To foil an extortion plot, an FBI agent undergoes a face-transplant surgery and assumes the identity and physical appearance of a ruthless terrorist, but the plan backfires when the same criminal impersonates the cop with the same method.
Michael Jennings is a reverse engineer and what he does is technical jobs for certain companies and as soon as he is done, his memory of the work he has done is wiped out. Now the longest he has been contracted is 2 months. But now billionaire, James Rethrick offers him a job that would last 2 years, maybe 3, and he promises that he will probably earn 8 figures. Michael agrees. Before beginning he turns in all of his personal effects. And when the job is done, his memory is erased and he learns he made over 90 million dollars over the three years. When he goes to claim it and his personal effects, he discovers that prior to the erasure of his memory he waived his rights to the money he earned and that the items that were given to him were not the ones he gave when he began. Later he is arrested by the FBI who say that he committed some act of treason and murder. It's while he is in custody that he escapes using some the items that he was given. He later meets with a friend who gives ... Written by
Ben Affleck's character was supposed to be a New York Mets fan (or Yankees - sources differ), but Affleck, a Boston Red Sox fan, persuaded director John Woo to change the team to the Red Sox. See more »
The first time Jennings uses the Allcom security card he swipes it the wrong way. It's very obvious that the bar code is not going through the reader. See more »
It's time to wake up... and get a life. We live in a 3-dimensional world. Until now, the world of computing has been a flat world, consisting of 2-dimensional imagery. Now, through the use of exclusive breakthrough technology, ARC has made it possible for you to get a life. A-Life, where we can work and play in a lifelike world of 3-dimensional reality. A-Life, the living monitor.
See more »

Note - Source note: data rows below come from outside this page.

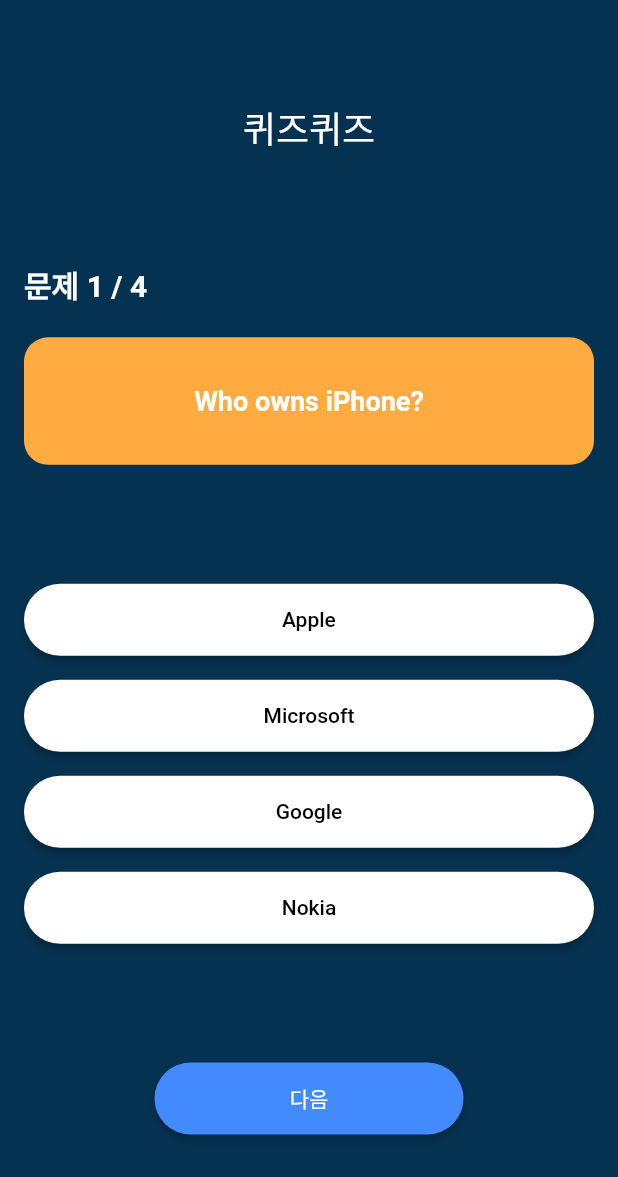
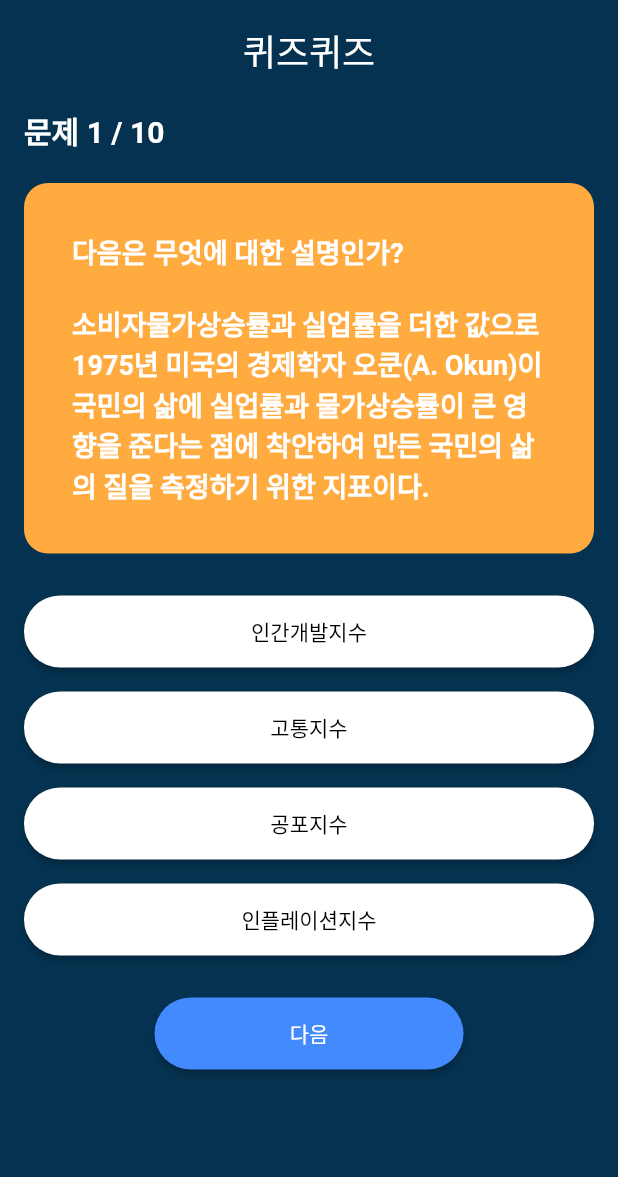
Before and after one commit to TDCIAN/QuizQuiz, a Flutter app: the screen it shows after launch, on a phone screen of 412 x 824 dp. Shown: the top 1177 px of the screen. Run offline on Flutter 3.47's test engine with Material 2 defaults, Android fonts, the phone set to English and light mode, and no system bars.

Commit message:
short selling

```diff
--- a/lib/main.dart
+++ b/lib/main.dart
@@ -17,3 +17,9 @@ class MyApp extends StatelessWidget {
     );
   }
 }
+
+// 답안지 바꾸기
+
+// 틀린 문제만 다시 풀기
+
+// 문제당 제한시간 두기
--- a/lib/question_model.dart
+++ b/lib/question_model.dart
@@ -15,37 +15,93 @@ class Answer {
 List<Question> getQuestions() {
   List<Question> list = [
     Question(
-      'Who is the owner of Flutter?',
+      '다음은 무엇에 대한 설명인가?\n\n기준금리에 신용도 등의 차이에 따라 덧붙이는 금리이며, 스프레드라고도 한다.',
       [
-        Answer('Nokia', false),
-        Answer('Samsung', false),
-        Answer('Google', true),
-        Answer('Apple', false),
+        Answer('가산금리', true),
+        Answer('기준금리', false),
+        Answer('고금리', false),
+        Answer('추가금리', false),
       ],
     ),
     Question(
-      'Who owns iPhone?',
+      '다음은 무엇에 대한 설명인가?\n\n경기변동의 진폭이나 속도는 측정하지 않고 변화방향만을 파악하는 것으로서 경기의 국면 및 전환점을 식별하기 위한 지표로서 경기확산지수(diffusion index)라고도 한다.',
       [
-        Answer('Apple', true),
-        Answer('Microsoft', false),
-        Answer('Google', false),
-        Answer('Nokia', false),
+        Answer('소비자물가지수', false),
+        Answer('경기동향지수', true),
+        Answer('CPI', false),
+        Answer('이동 평균선', false),
       ],
     ),
     Question(
-      'Youtub is _______ platform?',
+      '다음은 무엇에 대한 설명인가?\n\n재화나 서비스를 외국과 사고파는 거래 즉 경상거래의 결과로 나타나는 수지를 말한다. 이것은 상품수지, 서비스수지, 본원소득수지 및 이전소득수지로 구성된다.',
       [
-        Answer('Music Sharing', false),
-        Answer('Video Sharing', false),
-        Answer('Live Streaming', false),
-        Answer('All of the above', true),
+        Answer('에폭시수지', false),
+        Answer('통상수지', false),
+        Answer('경상수지', true),
+        Answer('범용수지', false),
       ],
     ),
     Question(
-      'Flutter uses dart as a language?',
+      '다음은 무엇에 대한 설명인가?\n\n15세 이상(노동가능인구)에 대해 취업자가 차지하는 비율을 말한다. 실업률의 문제점을 해소할 수 있기 때문에 고용통계에서 중요한 개념이다. \'취업자 / 15세이상인구 * 100\'의 식으로 구한다.',
       [
-        Answer('True', true),
-        Answer('False', false),
+        Answer('취업률', false),
+        Answer('자연실업률', false),
+        Answer('생산률', false),
+        Answer('고용률', true),
+      ],
+    ),
+    Question(
+      '다음은 무엇에 대한 설명인가?\n\n최초 약정한 금리가 만기때까지 그대로 유지되는 금리를 의미한다. 자금 차입자 입장에서는 앞으로 시장금리가 상승할 것으로 예상하는 경우 이 금리를 이용하는 것이 유리하다. 일반적으로 동일 만기에서는 이 금리가 변동금리 보다 높은데 이는 자금 대여자(은행)에게 약정 기간중 금리 변동에 따른 위험 프리미엄이 존재하기 때문이다.',
+      [
+        Answer('고정금리', true),
+        Answer('변동금리', false),
+        Answer('혼합금리', false),
+        Answer('기준금리', false),
+      ],
+    ),
+    Question(
+      '다음은 무엇에 대한 설명인가?\n\n소비자물가상승률과 실업률을 더한 값으로 1975년 미국의 경제학자 오쿤(A. Okun)이 국민의 삶에 실업률과 물가상승률이 큰 영향을 준다는 점에 착안하여 만든 국민의 삶의 질을 측정하기 위한 지표이다.',
+      [
+        Answer('인간개발지수', false),
+        Answer('고통지수', true),
+        Answer('공포지수', false),
+        Answer('인플레이션지수', false),
+      ],
+    ),
+    Question(
+      '다음은 무엇에 대한 설명인가?\n\n경기과열에 따른 인플레이션과 경기침체에 따른 실업을 염려할 필요가 없는 최적 상태에 있는 건실한 경제를 가리킨다. 이는 영국의 전래동화인 골디락스와 곰 세 마리에 등장하는 금발머리 소녀의 이름에서 유래하였다. 동화에 따르면 엄마 곰이 끓인 뜨거운 수프를 큰 접시와 중간 접시 그리고 작은 접시에 담은 후 가족이 이를 식히기 위해 산책을 나갔는데, 아기 곰 접시에 담긴 너무 뜨겁지도 않고 너무 차지도 않은 적당한 온도의 수프를 먹고 기뻐하는 상태를 경제에 비유한 것이다.',
+      [
+        Answer('앨리스경제', false),
+        Answer('골드버그경제', false),
+        Answer('골디락스경제', true),
+        Answer('나디아경제', false),
+      ],
+    ),
+    Question(
+      '다음은 무엇에 대한 설명인가?\n\n모든 개인이 공동으로 이용할 수 있는 재화 또는 서비스를 의미한다. 국방, 경찰, 소방, 공원, 도로 등과 같이 정부에 의해서만 공급할 수 있는 것이라든가 또는 정부에 의해서 공급되는 것이 바람직하다고 사회적으로 판단되는 재화 또는 서비스를 의미한다. 어떤 사람의 소비가 다른 사람의 소비를 방해하지 않고 여러 사람이 동시에 편익을 받을 수 있는 비경쟁성, 비선택성과 더불어 대가를 지급하지 않은 특정 개인을 소비에서 제외하지 않는 비배제성 등을 들 수 있다.',
+      [
+        Answer('기펜재', false),
+        Answer('정부재', false),
+        Answer('사유재', false),
+        Answer('공공재', true),
+      ],
+    ),
+    Question(
+      '다음은 무엇에 대한 설명인가?\n\n가격변화에 대한 공급의 민감도를 측정하는 척도이다. \'공급량의 변화율 / 가격의 변화율\'의 식으로 구한다. 만일 1%의 가격 상승이 1%보다 더 큰 공급량 증가를 가져오면 공급은 탄력적이라 하며, 1%의 가격 상승이 1%보다 더 적은 공급량 증가를 가져오면 공급은 비탄력적이라 한다. 이는 가격의 상승과 하락에 따라 공급량을 조절하는 생산자의 능력에 따라 달라진다.',
+      [
+        Answer('공급탄력성', true),
+        Answer('수요탄력성', false),
+        Answer('민감탄력성', false),
+        Answer('가격탄력성', true),
+      ],
+    ),
+    Question(
+      '다음은 무엇에 대한 설명인가?\n\n투자자가 주식을 보유하지 않은 상태에서 주가 하락을 예상하고 금융기관으로부터 주식을 빌려 먼저 매도한 후, 주가가 하락하면 시장에서 주식을 매입하여 되갚은 후 차익을 얻는 투자를 말한다. 주식시장이 약세장이 되었을 때 이득을 볼 수 있지만 전체 거래가 이런 분위기에 편승하게 될 경우 주식시장이 한 순간에 폭락하는 등 주식시장의 변동성을 확대시키는 측면이 있어 각국에서는 많은 규제를 하고 있다.',
+      [
+        Answer('투매', false),
+        Answer('공매도', true),
+        Answer('허위매도', false),
+        Answer('차익매도', true),
       ],
     ),
   ];
--- a/lib/quiz_screen.dart
+++ b/lib/quiz_screen.dart
@@ -19,11 +19,10 @@ class _QuizScreenState extends State<QuizScreen> {
   Widget build(BuildContext context) {
     return Scaffold(
       backgroundColor: Color.fromARGB(255, 5, 50, 80),
-      body: Container(
-        margin: const EdgeInsets.symmetric(
-          horizontal: 16,
-          vertical: 32,
-        ),
+      body: SafeArea(
+        child: Padding(
+          padding: const EdgeInsets.all(16.0),
+          child: SingleChildScrollView(
             child: Column(
               mainAxisAlignment: MainAxisAlignment.spaceAround,
               children: [
@@ -34,10 +33,21 @@ class _QuizScreenState extends State<QuizScreen> {
                     fontSize: 24,
                   ),
                 ),
+                SizedBox(
+                  height: 20,
+                ),
                 _questionWidget(),
+                SizedBox(
+                  height: 20,
+                ),
                 _answerList(),
+                SizedBox(
+                  height: 20,
+                ),
                 _nextButton(),
               ],
+            ),
+          ),
         ),
       ),
     );
```
Lines whose indentation alone changed are shown as unchanged.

Set in the near future Ben Affleck stars as Michael Jennings a 'reverse engineer' who hacks into new electronic technologies for rival companies to duplicate. To protect his client's confidentiality Jennings agrees to have his memory erased, but after a highly paid top-secret assignment for the shady James Rethrick (Aaron Eckhart), Jennings is awoken to discover that he has forfeited his paycheck. In return he receives an envelope of seemingly meaningless items, which may well later become integral to his survival. Jennings must discover what he has been working on in the past two years before his memory was erased, and why he's been accused of murder, but time is not on his side, and he must piece together the clues he left for himself before the Feds or his former employer catch up with him.
Paycheck starts promisingly as an intelligent story with intriguing fast-paced action, but unfortunately the chase becomes relentless and the action tedious, as the characters remain underdeveloped and the script underwritten. Based on the work of sci-fi writer Philip K. Dick, Paycheck doesn't live up to other cinematic adaptations of his works such as Blade Runner or Total Recall, and Dick's warped and paranoid futuristic world is unrealised in John Woo's under-designed future. This film is ultimately a disappointment which falls short of the intriguing story promised by its trailer, but nevertheless it is a better than Affleck's and Woo's respective disappointments with their previous projects Gigli and Windtalkers. On the other hand Uma Thurman has taken a backward step after her success with Kill Bill by playing such as diminutive role as Rachel the 'plant biologist,' even if that is an ass-kicking bitch of a plant biologist.
This film is at times completely unoriginal, borrowing and in some cases completely ripping off other recent films such as Memento, Minority Report and Die Another Day. Paycheck is ultimately rescued by its chase scene into which Woo crams cars, motorbikes, helicopters and a few well placed discarded pipes, topped off with a few explosions Woo shows us why he's still one of the best action directors and although this film isn't bad enough to demand your money back its not one to remember either.
29 of 54 people found this review helpful.
Was this review helpful to you?